## Supplied entries
********************

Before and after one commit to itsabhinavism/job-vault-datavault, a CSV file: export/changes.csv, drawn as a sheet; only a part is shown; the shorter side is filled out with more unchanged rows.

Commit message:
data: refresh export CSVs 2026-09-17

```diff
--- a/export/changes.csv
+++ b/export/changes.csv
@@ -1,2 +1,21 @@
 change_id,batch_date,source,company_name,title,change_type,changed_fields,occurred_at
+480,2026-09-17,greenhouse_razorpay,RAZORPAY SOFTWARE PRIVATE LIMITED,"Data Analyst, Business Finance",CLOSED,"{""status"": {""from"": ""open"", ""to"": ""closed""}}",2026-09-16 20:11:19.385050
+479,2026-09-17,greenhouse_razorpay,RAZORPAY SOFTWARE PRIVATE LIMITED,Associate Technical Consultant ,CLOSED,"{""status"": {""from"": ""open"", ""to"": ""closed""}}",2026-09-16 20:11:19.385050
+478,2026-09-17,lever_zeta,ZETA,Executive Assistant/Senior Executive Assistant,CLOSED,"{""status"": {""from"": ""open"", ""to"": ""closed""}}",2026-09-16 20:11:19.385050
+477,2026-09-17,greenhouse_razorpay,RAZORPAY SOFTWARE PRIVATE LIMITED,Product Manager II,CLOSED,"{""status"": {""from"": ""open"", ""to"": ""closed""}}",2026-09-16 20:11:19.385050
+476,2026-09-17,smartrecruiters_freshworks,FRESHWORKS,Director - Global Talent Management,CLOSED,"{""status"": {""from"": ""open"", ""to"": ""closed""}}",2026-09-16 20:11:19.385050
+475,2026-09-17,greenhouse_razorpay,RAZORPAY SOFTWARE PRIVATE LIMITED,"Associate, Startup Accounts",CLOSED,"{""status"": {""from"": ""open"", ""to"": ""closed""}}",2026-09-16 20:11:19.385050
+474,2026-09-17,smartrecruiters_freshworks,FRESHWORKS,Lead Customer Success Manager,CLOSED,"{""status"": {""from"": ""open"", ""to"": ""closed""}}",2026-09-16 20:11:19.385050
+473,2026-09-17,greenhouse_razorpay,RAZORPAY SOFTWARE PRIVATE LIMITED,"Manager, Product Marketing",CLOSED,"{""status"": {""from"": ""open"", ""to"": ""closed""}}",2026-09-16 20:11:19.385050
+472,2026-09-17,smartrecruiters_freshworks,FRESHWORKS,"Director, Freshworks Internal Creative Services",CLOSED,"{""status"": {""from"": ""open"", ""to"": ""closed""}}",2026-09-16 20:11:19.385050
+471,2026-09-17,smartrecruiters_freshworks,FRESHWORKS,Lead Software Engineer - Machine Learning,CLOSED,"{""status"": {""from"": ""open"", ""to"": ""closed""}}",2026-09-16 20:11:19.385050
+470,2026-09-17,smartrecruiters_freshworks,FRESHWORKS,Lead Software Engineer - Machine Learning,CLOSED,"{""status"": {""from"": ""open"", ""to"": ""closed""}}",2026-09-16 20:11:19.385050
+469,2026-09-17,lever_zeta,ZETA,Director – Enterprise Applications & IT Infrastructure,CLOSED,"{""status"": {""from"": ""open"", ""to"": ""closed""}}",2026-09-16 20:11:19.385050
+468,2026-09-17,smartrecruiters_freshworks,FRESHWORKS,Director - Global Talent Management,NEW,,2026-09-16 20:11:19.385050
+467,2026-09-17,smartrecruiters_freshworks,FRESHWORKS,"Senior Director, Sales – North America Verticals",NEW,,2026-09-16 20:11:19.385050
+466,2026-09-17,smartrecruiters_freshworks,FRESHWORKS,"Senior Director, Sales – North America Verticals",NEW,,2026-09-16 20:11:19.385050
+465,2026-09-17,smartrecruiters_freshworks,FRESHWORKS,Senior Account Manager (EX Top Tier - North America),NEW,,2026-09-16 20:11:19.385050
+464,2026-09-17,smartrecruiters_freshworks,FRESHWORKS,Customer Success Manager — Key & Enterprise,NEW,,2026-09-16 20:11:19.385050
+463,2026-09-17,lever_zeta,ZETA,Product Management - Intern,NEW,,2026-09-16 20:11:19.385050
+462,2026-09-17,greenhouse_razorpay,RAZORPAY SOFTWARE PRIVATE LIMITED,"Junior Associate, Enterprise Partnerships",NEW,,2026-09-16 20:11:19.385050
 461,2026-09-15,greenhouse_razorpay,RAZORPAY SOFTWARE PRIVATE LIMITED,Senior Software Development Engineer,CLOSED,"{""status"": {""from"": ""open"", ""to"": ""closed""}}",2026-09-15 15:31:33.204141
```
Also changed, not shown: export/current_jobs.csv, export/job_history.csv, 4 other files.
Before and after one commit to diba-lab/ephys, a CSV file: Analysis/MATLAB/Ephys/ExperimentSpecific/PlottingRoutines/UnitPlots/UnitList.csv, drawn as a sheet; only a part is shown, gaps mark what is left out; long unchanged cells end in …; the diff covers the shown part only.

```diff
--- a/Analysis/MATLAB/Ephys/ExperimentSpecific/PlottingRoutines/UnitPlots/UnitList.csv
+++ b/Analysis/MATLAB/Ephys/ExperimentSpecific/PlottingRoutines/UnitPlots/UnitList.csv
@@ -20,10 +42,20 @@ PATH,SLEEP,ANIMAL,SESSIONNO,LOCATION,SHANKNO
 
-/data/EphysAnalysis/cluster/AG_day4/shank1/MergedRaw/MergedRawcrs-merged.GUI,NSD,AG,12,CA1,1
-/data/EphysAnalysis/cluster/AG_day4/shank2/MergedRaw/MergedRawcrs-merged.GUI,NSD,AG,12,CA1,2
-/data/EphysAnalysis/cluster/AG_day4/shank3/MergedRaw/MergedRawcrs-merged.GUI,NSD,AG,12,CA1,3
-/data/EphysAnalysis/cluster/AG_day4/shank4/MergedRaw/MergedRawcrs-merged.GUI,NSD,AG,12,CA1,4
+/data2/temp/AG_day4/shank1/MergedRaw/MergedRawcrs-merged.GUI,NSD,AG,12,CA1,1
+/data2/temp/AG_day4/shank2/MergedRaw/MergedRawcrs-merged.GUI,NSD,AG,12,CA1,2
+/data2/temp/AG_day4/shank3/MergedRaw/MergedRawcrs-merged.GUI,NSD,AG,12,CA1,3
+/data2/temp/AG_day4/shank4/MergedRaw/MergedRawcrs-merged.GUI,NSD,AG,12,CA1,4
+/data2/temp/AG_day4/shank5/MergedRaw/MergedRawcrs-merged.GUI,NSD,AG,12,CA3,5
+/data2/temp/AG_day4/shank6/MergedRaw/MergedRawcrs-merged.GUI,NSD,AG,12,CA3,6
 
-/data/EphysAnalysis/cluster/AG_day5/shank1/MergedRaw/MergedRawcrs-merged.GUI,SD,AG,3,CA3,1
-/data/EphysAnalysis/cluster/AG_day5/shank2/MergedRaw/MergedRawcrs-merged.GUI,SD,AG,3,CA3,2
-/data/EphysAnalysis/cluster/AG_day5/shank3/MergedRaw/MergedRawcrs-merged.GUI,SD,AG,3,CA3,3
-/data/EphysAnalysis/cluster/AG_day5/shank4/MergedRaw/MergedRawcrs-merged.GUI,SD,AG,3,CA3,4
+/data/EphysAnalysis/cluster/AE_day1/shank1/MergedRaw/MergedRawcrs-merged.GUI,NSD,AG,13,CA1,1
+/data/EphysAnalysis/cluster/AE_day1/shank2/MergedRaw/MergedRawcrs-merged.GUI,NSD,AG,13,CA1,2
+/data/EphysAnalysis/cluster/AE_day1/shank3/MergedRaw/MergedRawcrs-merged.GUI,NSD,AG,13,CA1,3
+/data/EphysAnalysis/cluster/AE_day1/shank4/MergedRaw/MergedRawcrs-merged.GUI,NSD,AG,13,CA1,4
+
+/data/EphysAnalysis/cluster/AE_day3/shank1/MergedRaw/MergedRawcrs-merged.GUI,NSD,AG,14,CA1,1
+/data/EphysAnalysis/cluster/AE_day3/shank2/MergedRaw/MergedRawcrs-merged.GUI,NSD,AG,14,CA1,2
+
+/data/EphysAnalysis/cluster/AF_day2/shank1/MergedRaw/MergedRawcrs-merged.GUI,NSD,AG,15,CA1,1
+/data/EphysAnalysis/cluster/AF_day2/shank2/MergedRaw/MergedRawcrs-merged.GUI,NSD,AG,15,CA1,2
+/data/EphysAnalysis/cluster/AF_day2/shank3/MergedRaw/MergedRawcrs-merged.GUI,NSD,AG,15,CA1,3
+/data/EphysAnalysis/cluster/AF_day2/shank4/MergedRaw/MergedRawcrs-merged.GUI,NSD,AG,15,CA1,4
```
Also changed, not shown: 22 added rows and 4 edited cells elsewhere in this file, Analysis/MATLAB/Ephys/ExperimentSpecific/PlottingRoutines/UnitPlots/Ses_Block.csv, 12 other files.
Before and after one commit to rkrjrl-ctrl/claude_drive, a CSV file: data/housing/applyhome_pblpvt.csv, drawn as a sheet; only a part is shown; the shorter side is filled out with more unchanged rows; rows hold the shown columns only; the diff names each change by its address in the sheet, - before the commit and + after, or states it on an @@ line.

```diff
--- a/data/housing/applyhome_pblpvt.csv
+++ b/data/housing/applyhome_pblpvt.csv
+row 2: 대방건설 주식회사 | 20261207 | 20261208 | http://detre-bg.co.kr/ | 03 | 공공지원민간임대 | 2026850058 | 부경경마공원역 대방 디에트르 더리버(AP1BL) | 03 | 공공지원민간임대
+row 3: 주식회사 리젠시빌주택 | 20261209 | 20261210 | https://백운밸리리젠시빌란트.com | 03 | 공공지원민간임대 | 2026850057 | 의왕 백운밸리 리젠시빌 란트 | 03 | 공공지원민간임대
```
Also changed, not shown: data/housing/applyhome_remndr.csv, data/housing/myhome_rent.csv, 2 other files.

********************

## Problem to work on
Search the data for "Sales". Copy each line that has it.

## The answer
+467,2026-09-17,smartrecruiters_freshworks,FRESHWORKS,"Senior Director, Sales – North America Verticals",NEW,,2026-09-16 20:11:19.385050
+466,2026-09-17,smartrecruiters_freshworks,FRESHWORKS,"Senior Director, Sales – North America Verticals",NEW,,2026-09-16 20:11:19.385050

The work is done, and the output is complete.